## Work instruction
In the entries below, the word "ovat" appears on some lines. Copy each of those lines.

(Edit tracking data)
────

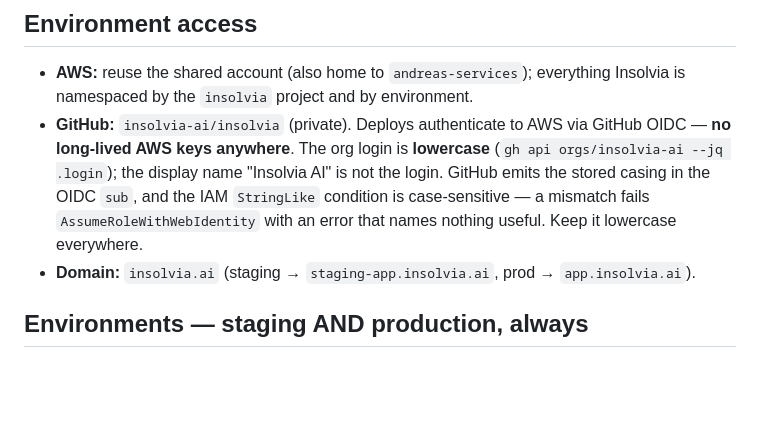
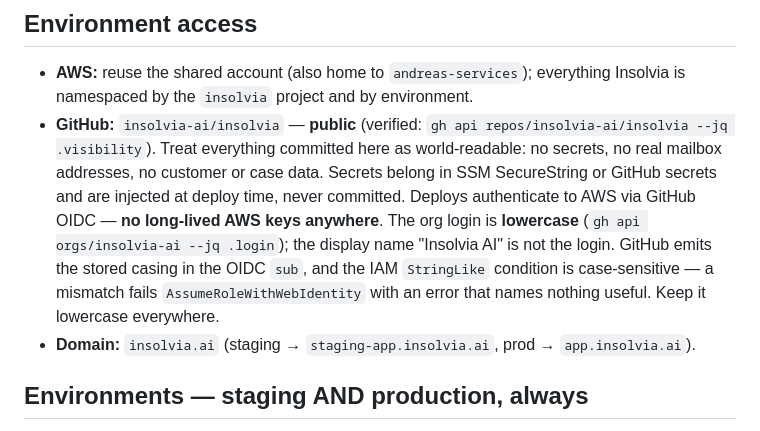
Before and after one commit to insolvia-ai/insolvia, a Markdown page: CLAUDE.md, the part around the change. Drawn GitHub-style; blank space fills up the shorter version.

```diff
--- a/CLAUDE.md
+++ b/CLAUDE.md
@@ -29,7 +29,7 @@ Workspace tooling: **pub workspaces** (root `pubspec.yaml`) + **Melos** (`melos.
 ## Environment access
 
 - **AWS:** reuse the shared account (also home to `andreas-services`); everything Insolvia is namespaced by the `insolvia` project and by environment.
-- **GitHub:** `insolvia-ai/insolvia` (private). Deploys authenticate to AWS via GitHub OIDC — **no long-lived AWS keys anywhere**. The org login is **lowercase** (`gh api orgs/insolvia-ai --jq .login`); the display name "Insolvia AI" is not the login. GitHub emits the stored casing in the OIDC `sub`, and the IAM `StringLike` condition is case-sensitive — a mismatch fails `AssumeRoleWithWebIdentity` with an error that names nothing useful. Keep it lowercase everywhere.
+- **GitHub:** `insolvia-ai/insolvia` — **public** (verified: `gh api repos/insolvia-ai/insolvia --jq .visibility`). Treat everything committed here as world-readable: no secrets, no real mailbox addresses, no customer or case data. Secrets belong in SSM SecureString or GitHub secrets and are injected at deploy time, never committed. Deploys authenticate to AWS via GitHub OIDC — **no long-lived AWS keys anywhere**. The org login is **lowercase** (`gh api orgs/insolvia-ai --jq .login`); the display name "Insolvia AI" is not the login. GitHub emits the stored casing in the OIDC `sub`, and the IAM `StringLike` condition is case-sensitive — a mismatch fails `AssumeRoleWithWebIdentity` with an error that names nothing useful. Keep it lowercase everywhere.
 - **Domain:** `insolvia.ai` (staging → `staging-app.insolvia.ai`, prod → `app.insolvia.ai`).
 
 ## Environments — staging AND production, always
```
Also changed, not shown: AGENTS.md (+1 -1 lines).
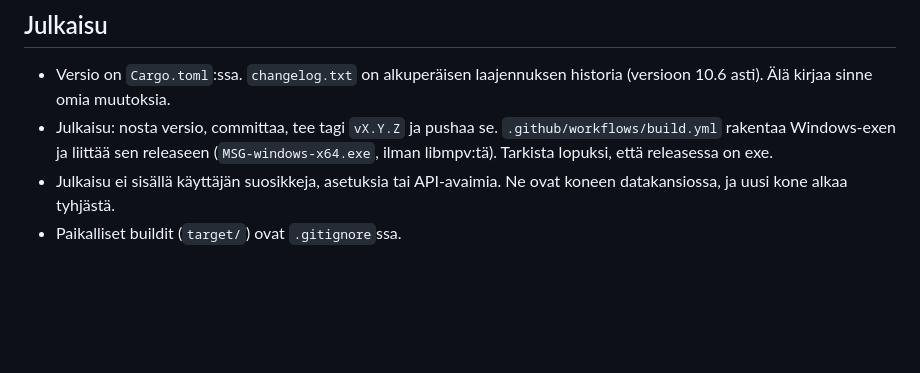
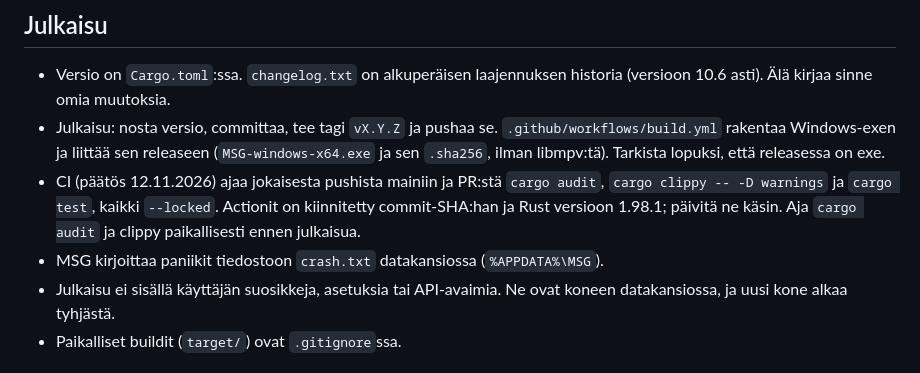
Before and after one commit to 290asd/MSG, a Markdown page: CLAUDE.md, the part around the change. Rendered like a GitHub page; blank space fills up the shorter version.

Commit message:
CLAUDE.md: CI checks, the release's SHA-256 and crash.txt
Co-Authored-By: Claude Opus 5.5 <noreply@anthropic.com>

```diff
--- a/CLAUDE.md
+++ b/CLAUDE.md
@@ -46,7 +46,9 @@ Vanhat versiot ovat vain git-historiassa, eikä niitä kehitetä: Electron (tagi
 
 ## Julkaisu
 - Versio on `Cargo.toml`:ssa. `changelog.txt` on alkuperäisen laajennuksen historia (versioon 10.6 asti). Älä kirjaa sinne omia muutoksia.
-- Julkaisu: nosta versio, committaa, tee tagi `vX.Y.Z` ja pushaa se. `.github/workflows/build.yml` rakentaa Windows-exen ja liittää sen releaseen (`MSG-windows-x64.exe`, ilman libmpv:tä). Tarkista lopuksi, että releasessa on exe.
+- Julkaisu: nosta versio, committaa, tee tagi `vX.Y.Z` ja pushaa se. `.github/workflows/build.yml` rakentaa Windows-exen ja liittää sen releaseen (`MSG-windows-x64.exe` ja sen `.sha256`, ilman libmpv:tä). Tarkista lopuksi, että releasessa on exe.
+- CI (päätös 12.11.2026) ajaa jokaisesta pushista mainiin ja PR:stä `cargo audit`, `cargo clippy -- -D warnings` ja `cargo test`, kaikki `--locked`. Actionit on kiinnitetty commit-SHA:han ja Rust versioon 1.98.1; päivitä ne käsin. Aja `cargo audit` ja clippy paikallisesti ennen julkaisua.
+- MSG kirjoittaa paniikit tiedostoon `crash.txt` datakansiossa (`%APPDATA%\MSG`).
 - Julkaisu ei sisällä käyttäjän suosikkeja, asetuksia tai API-avaimia. Ne ovat koneen datakansiossa, ja uusi kone alkaa tyhjästä.
 - Paikalliset buildit (`target/`) ovat `.gitignore`ssa.
 
```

────

## Response area
@@ -46,7 +46,9 @@ Vanhat versiot ovat vain git-historiassa, eikä niitä kehitetä: Electron (tagi
 - Julkaisu ei sisällä käyttäjän suosikkeja, asetuksia tai API-avaimia. Ne ovat koneen datakansiossa, ja uusi kone alkaa tyhjästä.
 - Paikalliset buildit (`target/`) ovat `.gitignore`ssa.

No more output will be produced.